=== Begin Enclosure ===
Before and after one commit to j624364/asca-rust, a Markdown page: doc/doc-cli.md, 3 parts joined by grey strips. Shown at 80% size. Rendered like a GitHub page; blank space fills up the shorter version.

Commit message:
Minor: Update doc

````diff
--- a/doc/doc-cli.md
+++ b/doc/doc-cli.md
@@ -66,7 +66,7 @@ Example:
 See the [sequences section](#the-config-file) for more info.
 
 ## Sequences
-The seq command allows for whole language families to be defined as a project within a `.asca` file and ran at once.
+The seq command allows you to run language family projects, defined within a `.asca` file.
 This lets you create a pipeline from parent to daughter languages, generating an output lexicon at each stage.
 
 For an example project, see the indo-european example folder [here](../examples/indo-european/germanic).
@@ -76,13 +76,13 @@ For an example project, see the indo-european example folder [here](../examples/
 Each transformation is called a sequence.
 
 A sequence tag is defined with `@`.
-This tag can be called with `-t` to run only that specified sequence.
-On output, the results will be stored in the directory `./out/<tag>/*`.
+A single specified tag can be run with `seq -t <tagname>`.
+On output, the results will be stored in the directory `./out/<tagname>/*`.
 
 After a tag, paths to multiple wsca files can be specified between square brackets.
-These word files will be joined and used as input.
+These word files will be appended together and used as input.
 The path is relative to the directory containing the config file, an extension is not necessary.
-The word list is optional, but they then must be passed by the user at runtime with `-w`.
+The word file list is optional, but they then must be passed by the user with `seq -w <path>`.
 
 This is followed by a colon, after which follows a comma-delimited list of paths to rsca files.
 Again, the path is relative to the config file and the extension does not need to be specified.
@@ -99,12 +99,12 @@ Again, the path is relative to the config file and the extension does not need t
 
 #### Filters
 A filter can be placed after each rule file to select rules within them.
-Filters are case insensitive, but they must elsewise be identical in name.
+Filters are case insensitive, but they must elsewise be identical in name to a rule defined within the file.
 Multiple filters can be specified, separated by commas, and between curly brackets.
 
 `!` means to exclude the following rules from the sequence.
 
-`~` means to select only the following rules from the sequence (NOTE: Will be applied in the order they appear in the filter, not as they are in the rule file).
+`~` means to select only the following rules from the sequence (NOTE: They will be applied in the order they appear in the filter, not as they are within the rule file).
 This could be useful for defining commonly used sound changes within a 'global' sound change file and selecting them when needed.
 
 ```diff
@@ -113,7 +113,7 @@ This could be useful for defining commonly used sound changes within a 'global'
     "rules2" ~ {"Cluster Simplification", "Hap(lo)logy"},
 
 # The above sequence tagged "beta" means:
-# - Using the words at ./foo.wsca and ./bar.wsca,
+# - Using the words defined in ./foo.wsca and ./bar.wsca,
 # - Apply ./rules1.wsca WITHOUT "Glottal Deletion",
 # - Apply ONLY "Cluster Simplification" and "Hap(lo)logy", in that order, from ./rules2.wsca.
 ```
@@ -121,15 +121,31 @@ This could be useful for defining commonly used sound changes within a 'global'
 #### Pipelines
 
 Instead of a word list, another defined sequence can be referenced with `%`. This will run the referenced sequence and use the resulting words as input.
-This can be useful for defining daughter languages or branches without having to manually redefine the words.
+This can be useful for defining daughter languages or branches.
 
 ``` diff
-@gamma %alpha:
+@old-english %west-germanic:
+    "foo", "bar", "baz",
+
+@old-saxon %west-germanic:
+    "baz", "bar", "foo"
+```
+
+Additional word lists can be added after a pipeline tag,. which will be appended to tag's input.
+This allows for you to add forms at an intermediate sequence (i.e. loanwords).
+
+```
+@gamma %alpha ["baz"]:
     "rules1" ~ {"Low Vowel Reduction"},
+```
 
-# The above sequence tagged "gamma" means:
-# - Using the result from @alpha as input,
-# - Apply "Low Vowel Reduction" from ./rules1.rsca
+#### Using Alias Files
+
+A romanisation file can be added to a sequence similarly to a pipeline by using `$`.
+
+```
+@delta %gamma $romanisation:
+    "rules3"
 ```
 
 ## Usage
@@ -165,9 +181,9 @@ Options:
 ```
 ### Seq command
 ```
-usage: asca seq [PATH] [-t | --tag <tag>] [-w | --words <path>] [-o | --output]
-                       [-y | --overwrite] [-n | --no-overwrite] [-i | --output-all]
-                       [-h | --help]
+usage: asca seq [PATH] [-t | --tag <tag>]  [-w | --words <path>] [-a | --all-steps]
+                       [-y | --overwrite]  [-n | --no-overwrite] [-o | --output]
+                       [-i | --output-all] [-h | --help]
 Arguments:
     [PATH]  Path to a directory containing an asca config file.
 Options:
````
=== End Enclosure ===
__WHAT IS NEEDED__. Filter the data, keeping only the lines that contain "defined".

__SOLUTION TO THE PROBLEM__.
-The seq command allows for whole language families to be defined as a project within a `.asca` file and ran at once.
+The seq command allows you to run language family projects, defined within a `.asca` file.
 A sequence tag is defined with `@`.
+Filters are case insensitive, but they must elsewise be identical in name to a rule defined within the file.
+# - Using the words defined in ./foo.wsca and ./bar.wsca,
 Instead of a word list, another defined sequence can be referenced with `%`. This will run the referenced sequence and use the resulting words as input.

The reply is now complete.